WHAT IS NEEDED :: Output the whole listing exactly, except for the pictures in it.
*** THE INPUT Section Begins ***
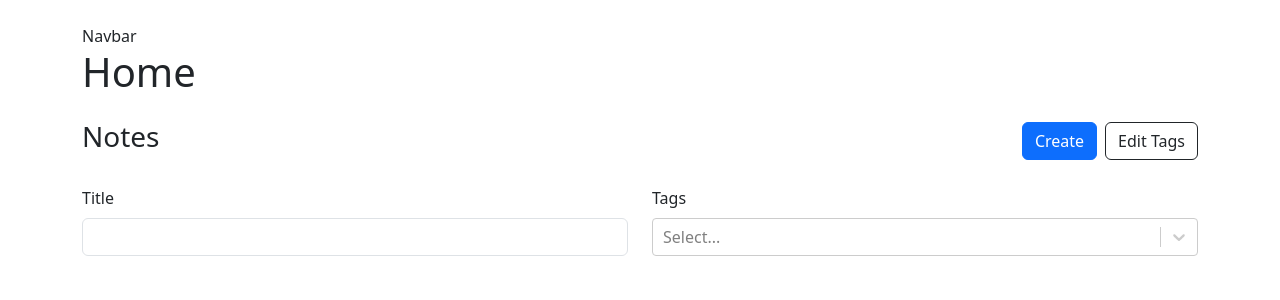
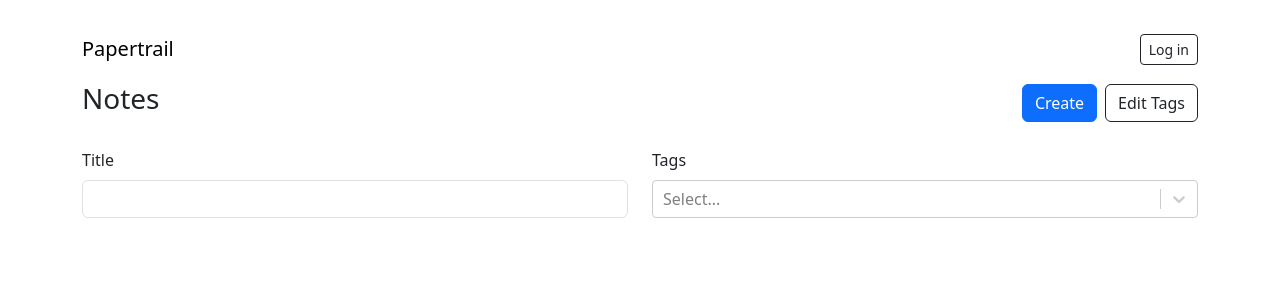
Before and after one commit to AvishekChy77/PaperTrail, a React (Vite) app: page / in a window 1280 px wide. Shown: the top 300 px of the page. Built offline with nearby package versions, Linux system fonts and the light colour scheme.

Commit message:
updated Navbar component

```diff
--- a/src/Component/Navbar.tsx
+++ b/src/Component/Navbar.tsx
@@ -1,5 +1,21 @@
-const Navbar = () => {
-  return <div>Navbar</div>;
+import { Button, Nav } from "react-bootstrap";
+import Navbar from "react-bootstrap/Navbar";
+
+const NavbarComponent = () => {
+  return (
+    <Navbar expand="lg" className="">
+      <Navbar.Brand className="h2" href="/">
+        Papertrail
+      </Navbar.Brand>
+      <Navbar.Collapse className="justify-content-end">
+        <Nav.Link href="/login">
+          <Button className="h3" size="sm" variant="outline-dark">
+            Log in
+          </Button>
+        </Nav.Link>
+      </Navbar.Collapse>
+    </Navbar>
+  );
 };
 
-export default Navbar;
+export default NavbarComponent;
--- a/src/Pages/EditNote/EditNote.tsx
+++ b/src/Pages/EditNote/EditNote.tsx
@@ -38,7 +38,7 @@
 
   return (
     <div>
-      <h1 className="mb-4">Edit Note</h1>
+      <h3 className="mb-4">Edit Note</h3>
       <NoteForm
         title={note.title}
         markdown={note.markdown}
--- a/src/Pages/Home/Home.tsx
+++ b/src/Pages/Home/Home.tsx
@@ -35,7 +35,6 @@
 
   return (
     <div>
-      <h1 className="mb-4">Home</h1>
       <NoteList
         notes={notesWithTags}
         availableTags={tags}
--- a/src/Pages/NewNote/NewNote.tsx
+++ b/src/Pages/NewNote/NewNote.tsx
@@ -33,7 +33,7 @@
 
   return (
     <div>
-      <h1 className="mb-4">New Note</h1>
+      <h3 className="mb-4">New Note</h3>
       <NoteForm
         onSubmit={handleCreateNote}
         onAddTag={onAddTag}
```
*** THE INPUT Section Ends ***
ANSWER TO THIS PROBLEM ::
Before and after one commit to AvishekChy77/PaperTrail, a React (Vite) app: page / in a window 1280 px wide. Shown: the top 300 px of the page. Built offline with nearby package versions, Linux system fonts and the light colour scheme.

Commit message:
updated Navbar component

```diff
--- a/src/Component/Navbar.tsx
+++ b/src/Component/Navbar.tsx
@@ -1,5 +1,21 @@
-const Navbar = () => {
-  return <div>Navbar</div>;
+import { Button, Nav } from "react-bootstrap";
+import Navbar from "react-bootstrap/Navbar";
+
+const NavbarComponent = () => {
+  return (
+    <Navbar expand="lg" className="">
+      <Navbar.Brand className="h2" href="/">
+        Papertrail
+      </Navbar.Brand>
+      <Navbar.Collapse className="justify-content-end">
+        <Nav.Link href="/login">
+          <Button className="h3" size="sm" variant="outline-dark">
+            Log in
+          </Button>
+        </Nav.Link>
+      </Navbar.Collapse>
+    </Navbar>
+  );
 };
 
-export default Navbar;
+export default NavbarComponent;
--- a/src/Pages/EditNote/EditNote.tsx
+++ b/src/Pages/EditNote/EditNote.tsx
@@ -38,7 +38,7 @@
 
   return (
     <div>
-      <h1 className="mb-4">Edit Note</h1>
+      <h3 className="mb-4">Edit Note</h3>
       <NoteForm
         title={note.title}
         markdown={note.markdown}
--- a/src/Pages/Home/Home.tsx
+++ b/src/Pages/Home/Home.tsx
@@ -35,7 +35,6 @@
 
   return (
     <div>
-      <h1 className="mb-4">Home</h1>
       <NoteList
         notes={notesWithTags}
         availableTags={tags}
--- a/src/Pages/NewNote/NewNote.tsx
+++ b/src/Pages/NewNote/NewNote.tsx
@@ -33,7 +33,7 @@
 
   return (
     <div>
-      <h1 className="mb-4">New Note</h1>
+      <h3 className="mb-4">New Note</h3>
       <NoteForm
         onSubmit={handleCreateNote}
         onAddTag={onAddTag}
```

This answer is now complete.